EXERCISE DETAILS: In your copy, include no images, and write out every entry below exactly as it stands.

EXERCISE DATA:
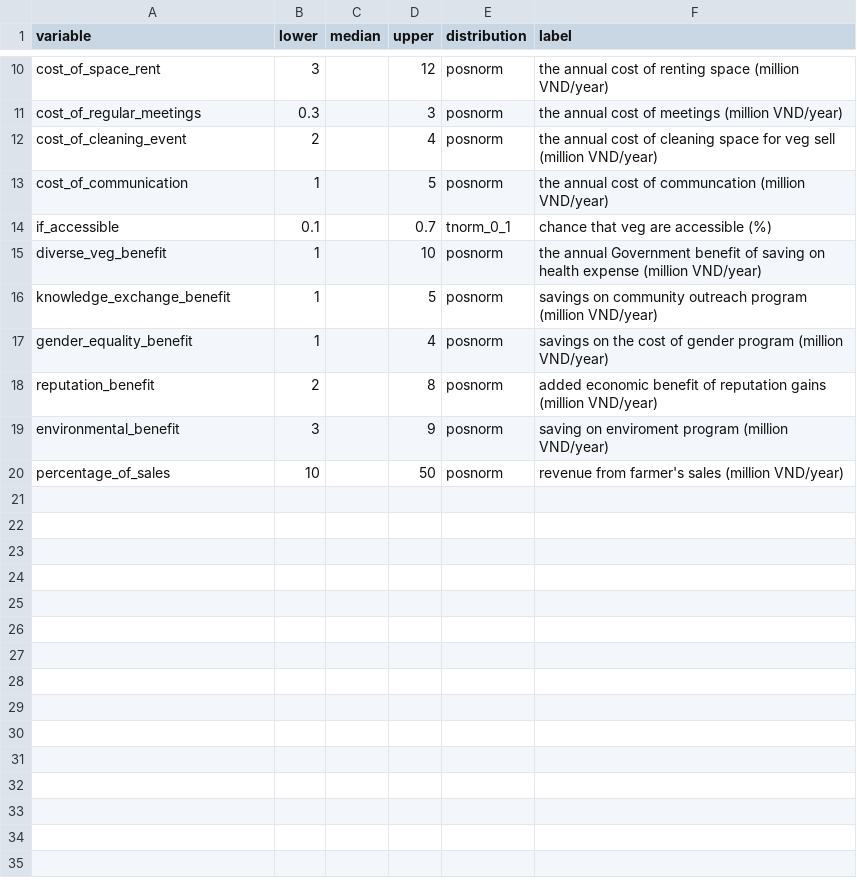
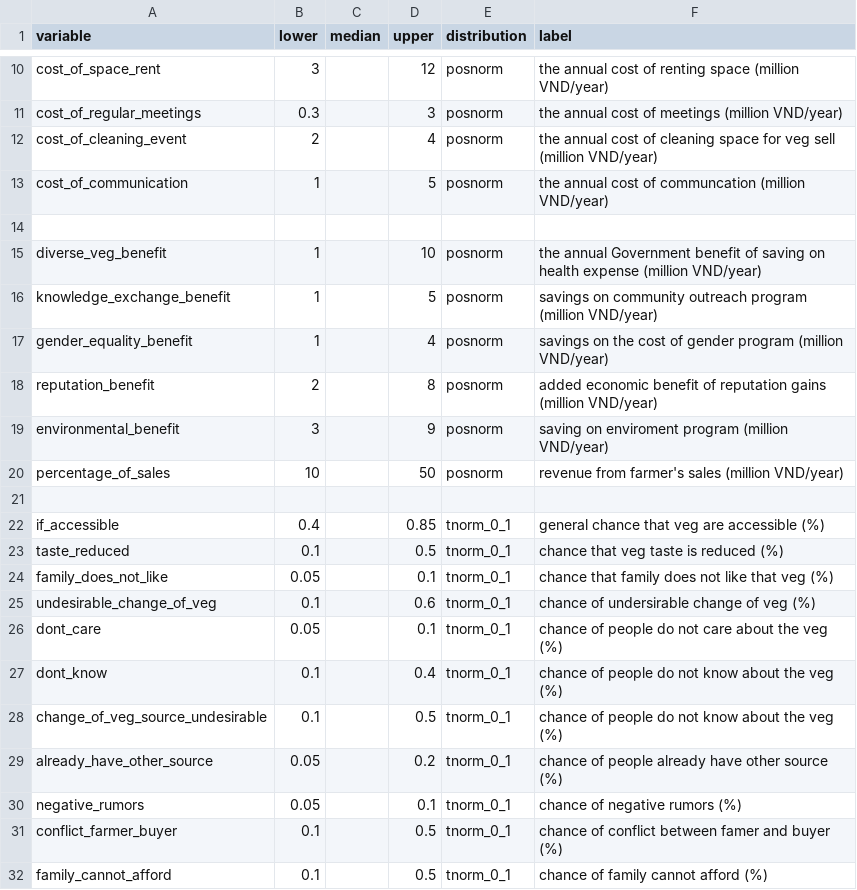
Before and after one commit to sau140288/favri-women-association-model, a CSV file: inputs_women_assoc.csv, drawn as a sheet; only a part is shown, gaps mark what is left out; the diff names each change by its address in the sheet, - before the commit and + after, or states it on an @@ line.

Commit message:
Added accessibility-related variable

```diff
--- a/inputs_women_assoc.csv
+++ b/inputs_women_assoc.csv
-row 14: if_accessible | 0.1 |  | 0.7 | tnorm_0_1 | chance that veg are accessible (%)
+row 14: (empty)
+row 21: (empty)
+row 22: if_accessible | 0.4 |  | 0.85 | tnorm_0_1 | general chance that veg are accessible (%)
+row 23: taste_reduced | 0.1 |  | 0.5 | tnorm_0_1 | chance that veg taste is reduced (%)
+row 24: family_does_not_like | 0.05 |  | 0.1 | tnorm_0_1 | chance that family does not like that veg (%)
+row 25: undesirable_change_of_veg | 0.1 |  | 0.6 | tnorm_0_1 | chance of undersirable change of veg (%)
+row 26: dont_care | 0.05 |  | 0.1 | tnorm_0_1 | chance of people do not care about the veg (%)
+row 27: dont_know | 0.1 |  | 0.4 | tnorm_0_1 | chance of people do not know about the veg (%)
+row 28: change_of_veg_source_undesirable | 0.1 |  | 0.5 | tnorm_0_1 | chance of people do not know about the veg (%)
+row 29: already_have_other_source | 0.05 |  | 0.2 | tnorm_0_1 | chance of people already have other source (%)
+row 30: negative_rumors | 0.05 |  | 0.1 | tnorm_0_1 | chance of negative rumors (%)
+row 31: conflict_farmer_buyer | 0.1 |  | 0.5 | tnorm_0_1 | chance of conflict between famer and buyer (%)
+row 32: family_cannot_afford | 0.1 |  | 0.5 | tnorm_0_1 | chance of family cannot afford (%)
```
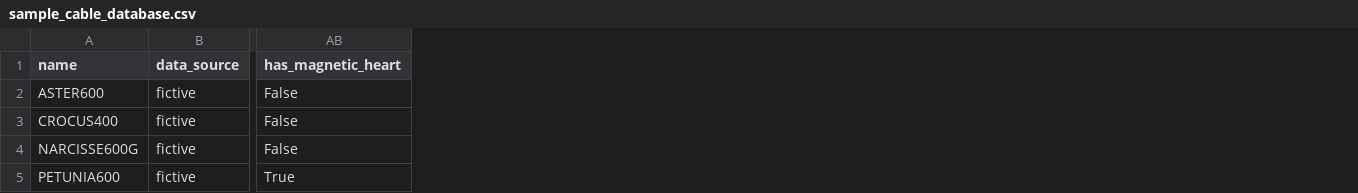
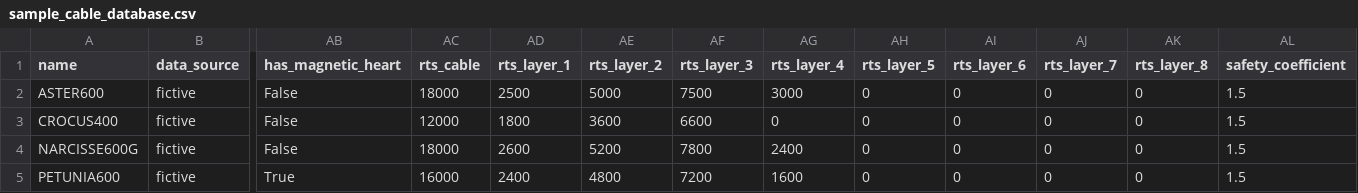
Before and after one commit to phlowers/mechaphlowers, a CSV file: src/mechaphlowers/data/catalog/sample_cable_database.csv, drawn as a sheet; only a part is shown, gaps mark what is left out; the diff names each change by its address in the sheet, - before the commit and + after, or states it on an @@ line.

```diff
--- a/src/mechaphlowers/data/catalog/sample_cable_database.csv
+++ b/src/mechaphlowers/data/catalog/sample_cable_database.csv
+column AC (rts_cable), rows 2-5: 18000 | 12000 | 18000 | 16000
+column AD (rts_layer_1), rows 2-5: 2500 | 1800 | 2600 | 2400
+column AE (rts_layer_2), rows 2-5: 5000 | 3600 | 5200 | 4800
+column AF (rts_layer_3), rows 2-5: 7500 | 6600 | 7800 | 7200
+column AG (rts_layer_4), rows 2-5: 3000 | 0 | 2400 | 1600
+column AH (rts_layer_5), rows 2-5: all 0
+column AI (rts_layer_6), rows 2-5: all 0
+column AJ (rts_layer_7), rows 2-5: all 0
+column AK (rts_layer_8), rows 2-5: all 0
+column AL (safety_coefficient), rows 2-5: all 1.5
```
Also changed, not shown: 7 other files.
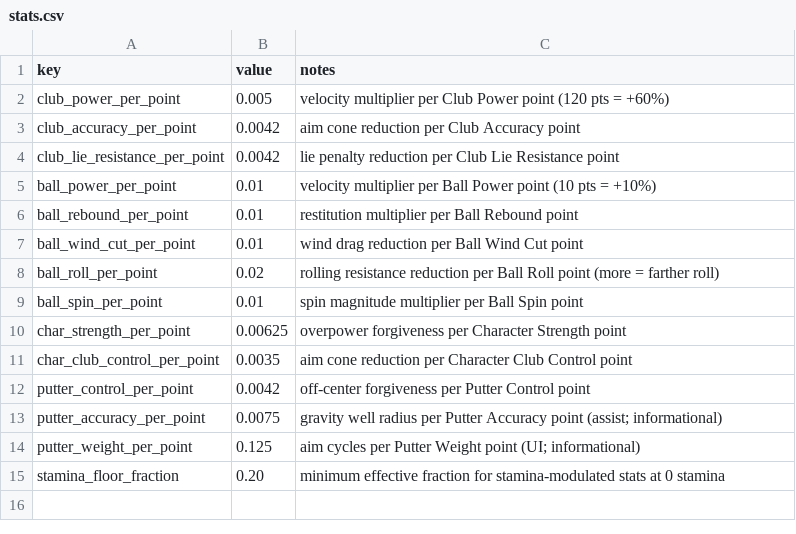
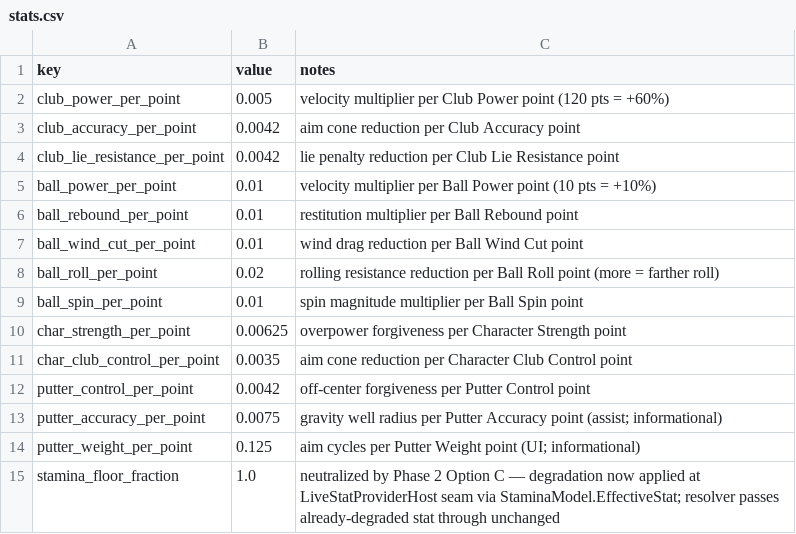
Before and after one commit to cesarguarinoni/Golfin-Redux, a CSV file: Assets/Resources/Physics/stats.csv, drawn as a sheet.

```diff
--- a/Assets/Resources/Physics/stats.csv
+++ b/Assets/Resources/Physics/stats.csv
@@ -14,2 +14,2 @@ putter_accuracy_per_point,0.0075,gravity well radius per Putter Accuracy point (
 putter_weight_per_point,0.125,aim cycles per Putter Weight point (UI; informational)
-stamina_floor_fraction,0.20,minimum effective fraction for stamina-modulated stats at 0 stamina
+stamina_floor_fraction,1.0,neutralized by Phase 2 Option C — degradation now applied at LiveStatProviderHost seam via StaminaModel.EffectiveStat; resolver passes already-degraded stat through unchanged
```
Also changed, not shown: 11 other files.
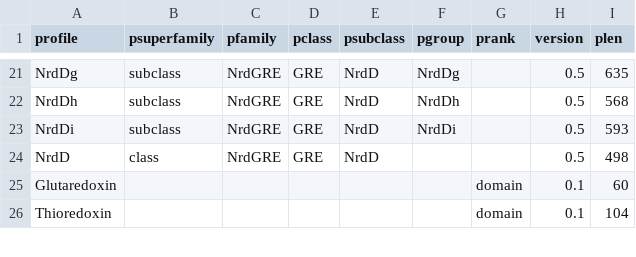
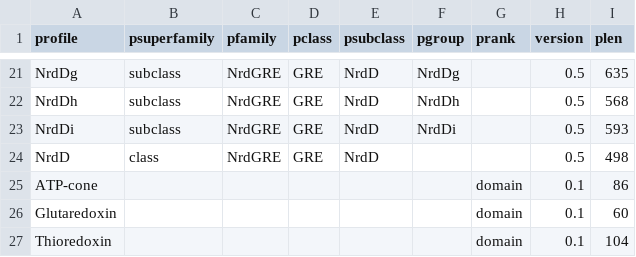
Before and after one commit to erikrikarddaniel/pfitmap-db, a TSV file: src/R-test/pf-classify.00.phier.tsv, drawn as a sheet; only a part is shown, gaps mark what is left out; the diff names each change by its address in the sheet, - before the commit and + after, or states it on an @@ line.

Commit message:
Added som ATP-cone data

```diff
--- a/src/R-test/pf-classify.00.phier.tsv
+++ b/src/R-test/pf-classify.00.phier.tsv
+row 25: ATP-cone |  |  |  |  |  | domain | 0.1 | 86
```
Also changed, not shown: 7 other files.
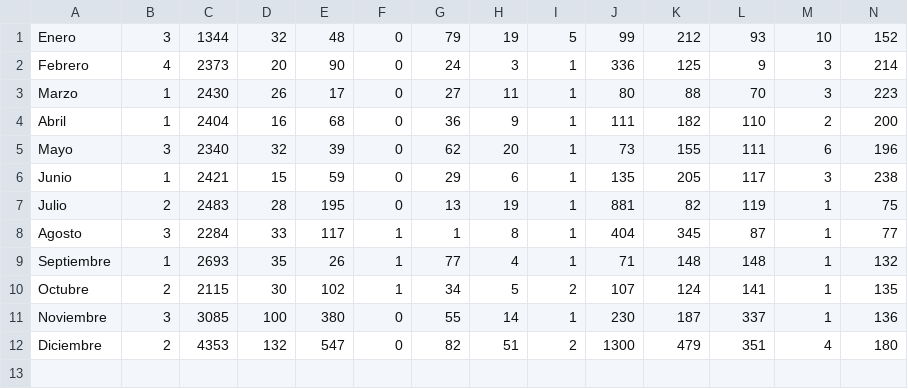
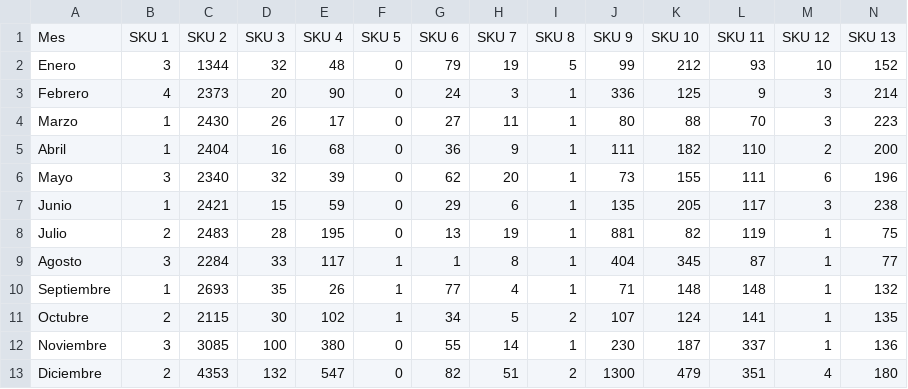
Before and after one commit to Melissa670/Pandas, a CSV file: Demandas (2018).csv, drawn as a sheet; only a part is shown; rows hold the shown columns only; the diff names each change by its address in the sheet, - before the commit and + after, or states it on an @@ line.

Commit message:
Add files via upload

```diff
--- a/Demandas (2018).csv
+++ b/Demandas (2018).csv
+row 1: Mes | SKU 1 | SKU 2 | SKU 3 | SKU 4 | SKU 5 | SKU 6 | SKU 7 | SKU 8 | SKU 9 | SKU 10 | SKU 11 | SKU 12 | SKU 13
```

RESULT OF THE TASK:
Before and after one commit to sau140288/favri-women-association-model, a CSV file: inputs_women_assoc.csv, drawn as a sheet; only a part is shown, gaps mark what is left out; the diff names each change by its address in the sheet, - before the commit and + after, or states it on an @@ line.

Commit message:
Added accessibility-related variable

```diff
--- a/inputs_women_assoc.csv
+++ b/inputs_women_assoc.csv
-row 14: if_accessible | 0.1 |  | 0.7 | tnorm_0_1 | chance that veg are accessible (%)
+row 14: (empty)
+row 21: (empty)
+row 22: if_accessible | 0.4 |  | 0.85 | tnorm_0_1 | general chance that veg are accessible (%)
+row 23: taste_reduced | 0.1 |  | 0.5 | tnorm_0_1 | chance that veg taste is reduced (%)
+row 24: family_does_not_like | 0.05 |  | 0.1 | tnorm_0_1 | chance that family does not like that veg (%)
+row 25: undesirable_change_of_veg | 0.1 |  | 0.6 | tnorm_0_1 | chance of undersirable change of veg (%)
+row 26: dont_care | 0.05 |  | 0.1 | tnorm_0_1 | chance of people do not care about the veg (%)
+row 27: dont_know | 0.1 |  | 0.4 | tnorm_0_1 | chance of people do not know about the veg (%)
+row 28: change_of_veg_source_undesirable | 0.1 |  | 0.5 | tnorm_0_1 | chance of people do not know about the veg (%)
+row 29: already_have_other_source | 0.05 |  | 0.2 | tnorm_0_1 | chance of people already have other source (%)
+row 30: negative_rumors | 0.05 |  | 0.1 | tnorm_0_1 | chance of negative rumors (%)
+row 31: conflict_farmer_buyer | 0.1 |  | 0.5 | tnorm_0_1 | chance of conflict between famer and buyer (%)
+row 32: family_cannot_afford | 0.1 |  | 0.5 | tnorm_0_1 | chance of family cannot afford (%)
```
Before and after one commit to phlowers/mechaphlowers, a CSV file: src/mechaphlowers/data/catalog/sample_cable_database.csv, drawn as a sheet; only a part is shown, gaps mark what is left out; the diff names each change by its address in the sheet, - before the commit and + after, or states it on an @@ line.

```diff
--- a/src/mechaphlowers/data/catalog/sample_cable_database.csv
+++ b/src/mechaphlowers/data/catalog/sample_cable_database.csv
+column AC (rts_cable), rows 2-5: 18000 | 12000 | 18000 | 16000
+column AD (rts_layer_1), rows 2-5: 2500 | 1800 | 2600 | 2400
+column AE (rts_layer_2), rows 2-5: 5000 | 3600 | 5200 | 4800
+column AF (rts_layer_3), rows 2-5: 7500 | 6600 | 7800 | 7200
+column AG (rts_layer_4), rows 2-5: 3000 | 0 | 2400 | 1600
+column AH (rts_layer_5), rows 2-5: all 0
+column AI (rts_layer_6), rows 2-5: all 0
+column AJ (rts_layer_7), rows 2-5: all 0
+column AK (rts_layer_8), rows 2-5: all 0
+column AL (safety_coefficient), rows 2-5: all 1.5
```
Also changed, not shown: 7 other files.
Before and after one commit to cesarguarinoni/Golfin-Redux, a CSV file: Assets/Resources/Physics/stats.csv, drawn as a sheet.

```diff
--- a/Assets/Resources/Physics/stats.csv
+++ b/Assets/Resources/Physics/stats.csv
@@ -14,2 +14,2 @@ putter_accuracy_per_point,0.0075,gravity well radius per Putter Accuracy point (
 putter_weight_per_point,0.125,aim cycles per Putter Weight point (UI; informational)
-stamina_floor_fraction,0.20,minimum effective fraction for stamina-modulated stats at 0 stamina
+stamina_floor_fraction,1.0,neutralized by Phase 2 Option C — degradation now applied at LiveStatProviderHost seam via StaminaModel.EffectiveStat; resolver passes already-degraded stat through unchanged
```
Also changed, not shown: 11 other files.
Before and after one commit to erikrikarddaniel/pfitmap-db, a TSV file: src/R-test/pf-classify.00.phier.tsv, drawn as a sheet; only a part is shown, gaps mark what is left out; the diff names each change by its address in the sheet, - before the commit and + after, or states it on an @@ line.

Commit message:
Added som ATP-cone data

```diff
--- a/src/R-test/pf-classify.00.phier.tsv
+++ b/src/R-test/pf-classify.00.phier.tsv
+row 25: ATP-cone |  |  |  |  |  | domain | 0.1 | 86
```
Also changed, not shown: 7 other files.
Before and after one commit to Melissa670/Pandas, a CSV file: Demandas (2018).csv, drawn as a sheet; only a part is shown; rows hold the shown columns only; the diff names each change by its address in the sheet, - before the commit and + after, or states it on an @@ line.

Commit message:
Add files via upload

```diff
--- a/Demandas (2018).csv
+++ b/Demandas (2018).csv
+row 1: Mes | SKU 1 | SKU 2 | SKU 3 | SKU 4 | SKU 5 | SKU 6 | SKU 7 | SKU 8 | SKU 9 | SKU 10 | SKU 11 | SKU 12 | SKU 13
```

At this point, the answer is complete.